Do you have a home where people stop by unexpected?

How do you feel about that? Do you wish people stopped by more or does it really fluster you when they do? Are you limited geographically or do others now know you do not want unannounced visits? If it bothers you when people stop by unannounced, why is that?

Let me ask you one more question. If you enjoy your home and it’s a place you want to be, are you prepared for the opportunity to welcome others to it? Sometimes that opportunity provides plenty of time to plan and sometimes it presents itself spur-of-the-moment. Are you prepared when it is more last minute? Do you want to be?

I remember back to my lifestyle in college. Granted, funds and privacy were low and youthful ambition high. But I remember how easy it was to welcome others into our living situation. “Come join the fun, we’re glad you’re here! We’re having tomato soup and grilled cheese for dinner! Join us!” Great conversations happened around the dinner table nightly with everyone from our Shakespeare professor to some future husbands. We decorated with whatever we had and cleaned college style. Life was good; hospitality easy.

But more than that, because my roommates and I were “family” at the time and creating a home with each other, it spilled over to others. In college, this meant many meals, study-time, and long talks together. Now, in this life season, it means creating a home where children can flourish safely and hard-working parents can take a break. And because I work hard on this for the five of us, it’s much easier to extend it to others.

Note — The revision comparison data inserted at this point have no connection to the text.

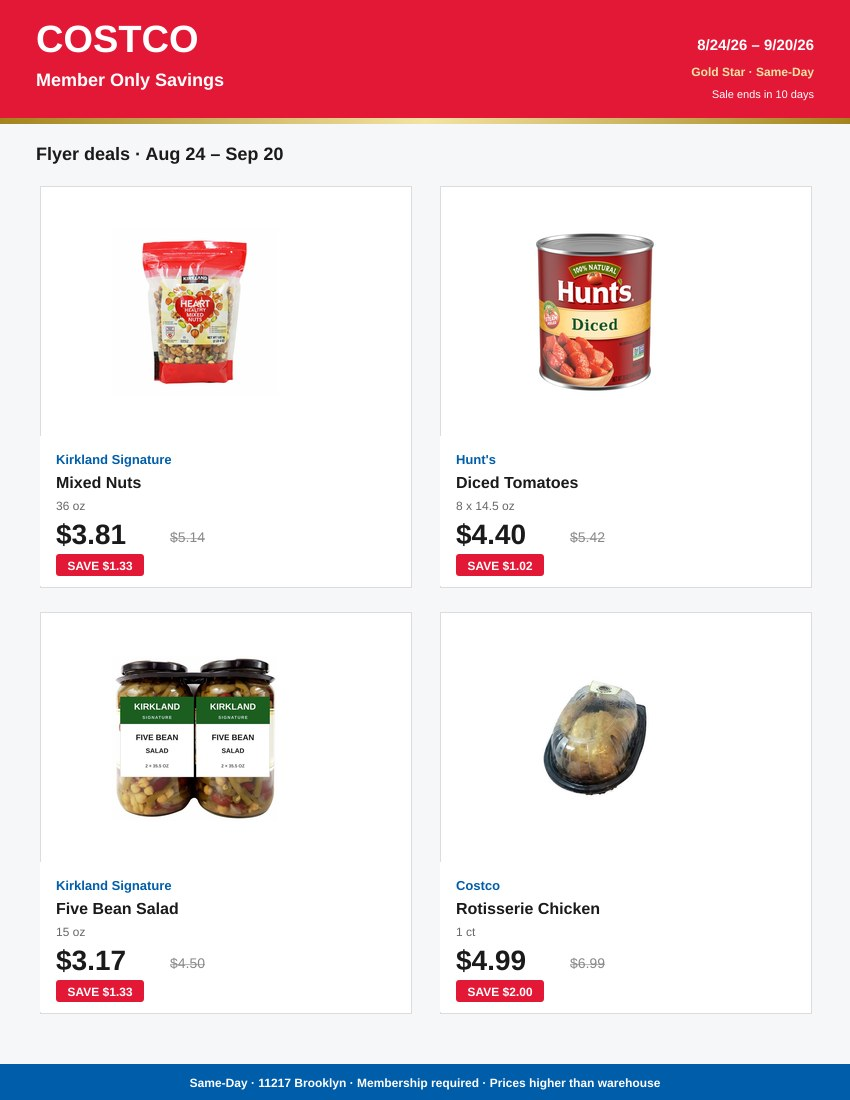
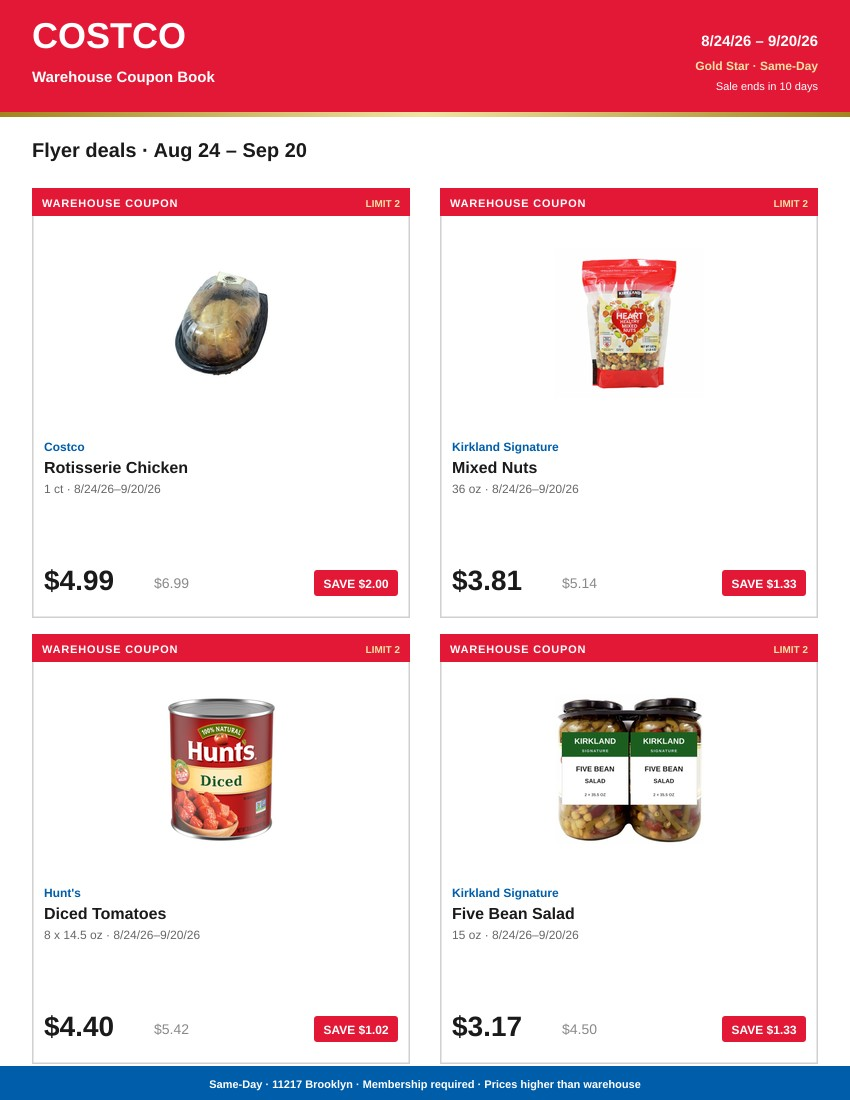
Print the weekly ad as a Costco warehouse coupon book
Flyer pages now use WAREHOUSE COUPON bars and the Same-Day deal packs instead of a pasta lifestyle cover. Kirk and the shoppable flyer grid are unchanged.

diff --git a/components/FlyersView.tsx b/components/FlyersView.tsx
@@ -9,11 +9,11 @@ import ProductDetailModal from "@/components/ProductDetailModal";
 
 const pages = [
   {
-    src: "/products/flyer-page-1.jpg?v=1",
-    label: "Page 1 · Cover",
+    src: "/products/flyer-page-1.jpg?v=2",
+    label: "Page 1 · Coupon book",
   },
   {
-    src: "/products/flyer-page-2.jpg?v=1",
+    src: "/products/flyer-page-2.jpg?v=2",
     label: "Page 2 · Flyer deals",
   },
 ] as const;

There are many tangible ways to extend hospitality to others spontaneously. I’ve written before about How To Build Your Tea Party Pantry, describing what you need for the impromptu afternoon tea with a few friends. I am also further inspired this Christmas by one of Allison’s suggestions:

Organize a vintage hospitality table. Choose a sideboard and pile it with vintage saucers holding candy canes, tiny teaspoon’s and fir-cones. Put baubles and those scrumptiously wrapped amoretti on three tiered cake stands. Wrap linen napkins in velvet ribbon and lay them on a stack of your favorite plates, next to a small plate of sugar dusted mince pies. Fill jars with mini gingerbread men, biscotti and star shaped biscuits. Add glasses, a choice bottle of something Christmassy, a few emergency wrapped bottles or gifts, some kids Christmas chocolate, and a few whimsical decorations, some fruit, dried fruit and nuts- and voila you have a table of scrumptious offerings for everyone from your milk man to your next-door neighbor…

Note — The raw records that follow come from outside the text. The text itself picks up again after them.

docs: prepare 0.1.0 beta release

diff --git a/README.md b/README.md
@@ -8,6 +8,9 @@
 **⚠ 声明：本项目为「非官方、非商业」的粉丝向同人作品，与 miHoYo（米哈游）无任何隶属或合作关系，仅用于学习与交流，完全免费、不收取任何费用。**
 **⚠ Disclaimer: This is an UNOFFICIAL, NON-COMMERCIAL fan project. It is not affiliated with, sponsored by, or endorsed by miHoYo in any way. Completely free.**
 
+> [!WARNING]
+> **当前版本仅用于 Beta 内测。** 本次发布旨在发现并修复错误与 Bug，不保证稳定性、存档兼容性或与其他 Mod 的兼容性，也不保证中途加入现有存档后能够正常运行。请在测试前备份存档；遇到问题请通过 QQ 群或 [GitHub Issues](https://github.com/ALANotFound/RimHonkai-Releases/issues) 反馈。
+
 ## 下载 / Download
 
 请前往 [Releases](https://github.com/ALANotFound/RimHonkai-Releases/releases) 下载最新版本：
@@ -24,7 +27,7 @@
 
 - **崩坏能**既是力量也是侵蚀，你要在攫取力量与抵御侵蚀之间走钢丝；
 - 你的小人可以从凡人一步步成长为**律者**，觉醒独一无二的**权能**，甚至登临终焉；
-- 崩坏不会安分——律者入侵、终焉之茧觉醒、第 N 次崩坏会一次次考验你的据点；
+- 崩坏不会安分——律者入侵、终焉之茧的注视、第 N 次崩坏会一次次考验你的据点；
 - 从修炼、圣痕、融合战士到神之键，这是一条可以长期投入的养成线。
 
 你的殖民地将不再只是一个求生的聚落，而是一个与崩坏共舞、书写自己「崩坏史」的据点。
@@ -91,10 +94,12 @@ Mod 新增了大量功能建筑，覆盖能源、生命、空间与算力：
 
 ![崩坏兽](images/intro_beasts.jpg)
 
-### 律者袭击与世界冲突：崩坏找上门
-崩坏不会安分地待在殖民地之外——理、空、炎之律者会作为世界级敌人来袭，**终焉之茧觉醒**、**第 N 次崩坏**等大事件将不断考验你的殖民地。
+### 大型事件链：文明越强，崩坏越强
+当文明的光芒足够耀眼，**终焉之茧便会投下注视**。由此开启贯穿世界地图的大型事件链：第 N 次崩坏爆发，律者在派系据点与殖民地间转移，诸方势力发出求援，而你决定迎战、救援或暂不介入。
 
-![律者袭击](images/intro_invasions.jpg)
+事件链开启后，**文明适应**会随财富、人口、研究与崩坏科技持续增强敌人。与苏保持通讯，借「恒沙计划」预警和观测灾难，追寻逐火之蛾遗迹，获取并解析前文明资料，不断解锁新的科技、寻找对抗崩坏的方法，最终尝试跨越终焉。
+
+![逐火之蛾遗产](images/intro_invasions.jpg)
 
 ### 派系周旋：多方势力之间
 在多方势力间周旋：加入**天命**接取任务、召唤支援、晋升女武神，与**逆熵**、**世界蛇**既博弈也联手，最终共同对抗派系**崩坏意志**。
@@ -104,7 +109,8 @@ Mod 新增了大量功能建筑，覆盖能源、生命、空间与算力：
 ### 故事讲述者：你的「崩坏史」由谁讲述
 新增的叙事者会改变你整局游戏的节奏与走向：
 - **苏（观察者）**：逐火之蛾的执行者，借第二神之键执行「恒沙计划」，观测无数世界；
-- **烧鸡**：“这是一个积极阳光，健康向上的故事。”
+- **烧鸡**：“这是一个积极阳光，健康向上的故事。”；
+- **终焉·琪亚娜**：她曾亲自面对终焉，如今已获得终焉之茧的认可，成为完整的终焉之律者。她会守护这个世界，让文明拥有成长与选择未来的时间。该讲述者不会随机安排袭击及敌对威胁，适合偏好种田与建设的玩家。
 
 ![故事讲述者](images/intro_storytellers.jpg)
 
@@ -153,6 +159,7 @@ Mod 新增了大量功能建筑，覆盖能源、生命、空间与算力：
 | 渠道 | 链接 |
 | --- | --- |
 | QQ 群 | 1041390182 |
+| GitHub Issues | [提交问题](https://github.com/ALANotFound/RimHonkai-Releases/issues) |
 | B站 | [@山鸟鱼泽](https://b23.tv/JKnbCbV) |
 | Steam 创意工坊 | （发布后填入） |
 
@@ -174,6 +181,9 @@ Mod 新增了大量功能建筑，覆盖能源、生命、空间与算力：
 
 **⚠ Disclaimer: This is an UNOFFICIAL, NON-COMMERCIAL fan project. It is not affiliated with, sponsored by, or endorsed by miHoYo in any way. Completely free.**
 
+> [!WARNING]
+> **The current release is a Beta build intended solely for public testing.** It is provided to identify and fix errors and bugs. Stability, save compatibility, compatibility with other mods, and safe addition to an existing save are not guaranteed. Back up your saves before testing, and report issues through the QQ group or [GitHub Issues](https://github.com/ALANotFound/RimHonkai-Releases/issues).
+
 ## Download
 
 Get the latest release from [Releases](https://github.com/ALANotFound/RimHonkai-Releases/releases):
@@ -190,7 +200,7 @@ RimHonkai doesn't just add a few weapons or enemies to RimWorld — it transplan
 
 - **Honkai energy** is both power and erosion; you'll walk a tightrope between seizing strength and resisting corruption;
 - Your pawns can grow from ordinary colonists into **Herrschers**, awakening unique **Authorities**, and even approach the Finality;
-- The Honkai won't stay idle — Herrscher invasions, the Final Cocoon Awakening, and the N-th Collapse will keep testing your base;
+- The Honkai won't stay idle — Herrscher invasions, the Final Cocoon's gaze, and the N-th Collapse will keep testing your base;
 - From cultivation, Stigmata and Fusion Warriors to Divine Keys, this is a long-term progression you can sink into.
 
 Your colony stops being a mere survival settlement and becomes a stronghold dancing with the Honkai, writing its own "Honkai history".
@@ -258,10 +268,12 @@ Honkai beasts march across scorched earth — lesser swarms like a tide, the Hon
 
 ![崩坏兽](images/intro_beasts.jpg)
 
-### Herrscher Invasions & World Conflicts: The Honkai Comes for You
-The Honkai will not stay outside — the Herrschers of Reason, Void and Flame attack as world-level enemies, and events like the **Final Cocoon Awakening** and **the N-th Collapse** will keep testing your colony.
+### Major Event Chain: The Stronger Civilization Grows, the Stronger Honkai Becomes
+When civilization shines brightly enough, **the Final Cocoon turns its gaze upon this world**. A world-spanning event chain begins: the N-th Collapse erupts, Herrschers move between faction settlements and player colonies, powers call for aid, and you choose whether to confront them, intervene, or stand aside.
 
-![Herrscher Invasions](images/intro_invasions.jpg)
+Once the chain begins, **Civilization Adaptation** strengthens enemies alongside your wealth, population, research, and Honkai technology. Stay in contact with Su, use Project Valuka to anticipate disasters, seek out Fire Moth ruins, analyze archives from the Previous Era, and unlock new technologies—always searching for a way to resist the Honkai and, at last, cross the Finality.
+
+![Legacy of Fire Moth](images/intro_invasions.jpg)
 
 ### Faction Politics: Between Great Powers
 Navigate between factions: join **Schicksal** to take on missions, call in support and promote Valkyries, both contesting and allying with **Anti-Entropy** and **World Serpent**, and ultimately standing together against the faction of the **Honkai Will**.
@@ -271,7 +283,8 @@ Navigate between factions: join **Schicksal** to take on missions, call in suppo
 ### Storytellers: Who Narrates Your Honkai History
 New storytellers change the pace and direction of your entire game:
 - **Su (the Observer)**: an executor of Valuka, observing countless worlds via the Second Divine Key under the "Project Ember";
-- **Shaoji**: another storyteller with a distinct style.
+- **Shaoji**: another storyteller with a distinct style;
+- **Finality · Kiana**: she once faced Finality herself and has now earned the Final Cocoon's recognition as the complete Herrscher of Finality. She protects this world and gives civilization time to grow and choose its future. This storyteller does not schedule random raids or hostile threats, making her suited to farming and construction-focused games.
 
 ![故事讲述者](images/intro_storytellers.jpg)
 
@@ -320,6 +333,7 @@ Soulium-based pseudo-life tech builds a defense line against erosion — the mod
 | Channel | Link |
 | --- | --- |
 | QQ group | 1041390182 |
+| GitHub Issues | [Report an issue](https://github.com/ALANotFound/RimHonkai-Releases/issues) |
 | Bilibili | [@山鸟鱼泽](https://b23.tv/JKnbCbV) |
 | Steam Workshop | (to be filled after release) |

Like my tea corner, it’s in process. I’ve started by wrapping up a few simple gifts and polishing the silver. Can’t lay out treats early so the children aren’t too tempted to sneak or bug me for snitches. But this morning, when we attended our last co-op class for this semester, I told my daughter she could go pick out presents for her teachers as a thank-you. She delights in giving gifts, and I loved being prepared.

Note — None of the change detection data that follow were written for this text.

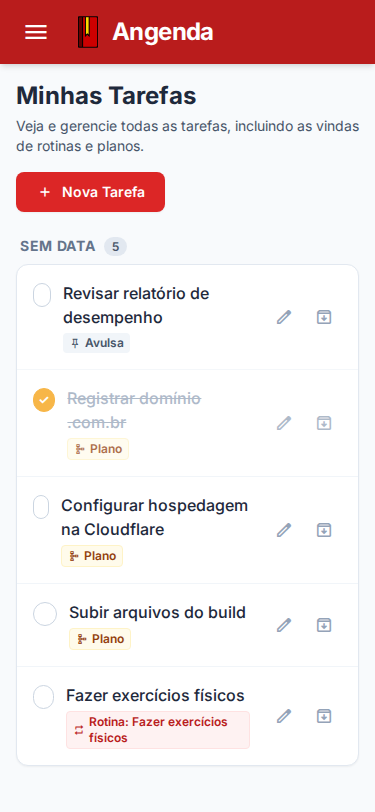
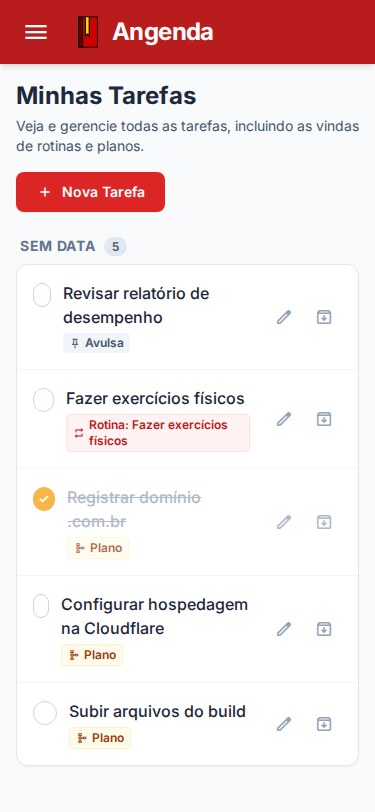
Migrate all object ID generation to safe, pure UUID v4 with chronological sequential sorting
- Replaced content-based hash/string ID generation for Tasks, Routines, Plans, PlanTasks, and RoutineTasks with unique RFC-4122 compliant UUID v4 strings.
- Added a pure sequential and random UUID generator in `fonte/Main.elm` that preserves stable creation sorting when loaded alphabetically from IndexedDB.
- Seeded the generator dynamically from JavaScript via runtime flags on application initialization.
- Updated Playwright end-to-end tests to dynamically extract edit URLs from the page rather than relying on hardcoded content-based paths, maintaining 100% test compatibility.

diff --git a/testes/páginas.js b/testes/páginas.js
@@ -65,6 +65,8 @@ test('Populate data and generate screenshots for all screens', async ({ page }) 
   // Edit the newly created plan
   await page.click('a:has-text("Editar")');
   await page.waitForSelector('#add-plan-task-btn');
+  const planEditPath = new URL(page.url()).pathname.substring(1);
+  console.log('Captured planEditPath:', planEditPath);
 
   // Step 3a: Add first plan task via the new page
   await page.click('#add-plan-task-btn');
@@ -104,6 +106,8 @@ test('Populate data and generate screenshots for all screens', async ({ page }) 
   await page.waitForSelector('a[title="Editar Tarefa"]', { timeout: 10000 });
   await page.click('a[title="Editar Tarefa"]');
   await page.waitForSelector('#new-task-title', { timeout: 10000 });
+  const taskEditPath = new URL(page.url()).pathname.substring(1);
+  console.log('Captured taskEditPath:', taskEditPath);
   await page.fill('#new-task-title', 'Comprar mantimentos para a semana inteira');
   await page.click('button[type="submit"]');
   await page.waitForTimeout(500);
@@ -143,11 +147,11 @@ test('Populate data and generate screenshots for all screens', async ({ page }) 
   const routes = [
     'tarefas',
     'tarefas/nova',
-    'tarefas/editar/task_0_Comprar_mantimentos_para_a_semana',
+    taskEditPath,
     'rotinas',
     'planos',
     'planos/novo',
-    'planos/editar/plan_0_Lançar_novo_website_pessoal',
+    planEditPath,
     'arquivo'
   ];
 

diff --git a/fonte/index.html b/fonte/index.html
@@ -151,7 +151,10 @@
             // Browser.application needs a flags argument, and returns { ports } if they are declared in Main.elm
             const app = Elm.Main.init({
                 node: document.getElementById('elm-app'),
-                flags: todayStr
+                flags: {
+                    today: todayStr,
+                    seed: Math.floor(Math.random() * 2147483647)
+                }
             });
 
             // Handle loadData command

What helps you practice hospitality at the spur-of-the-moment? Do you enjoy it? Why or why not? I would love to hear your thoughts in the comments below.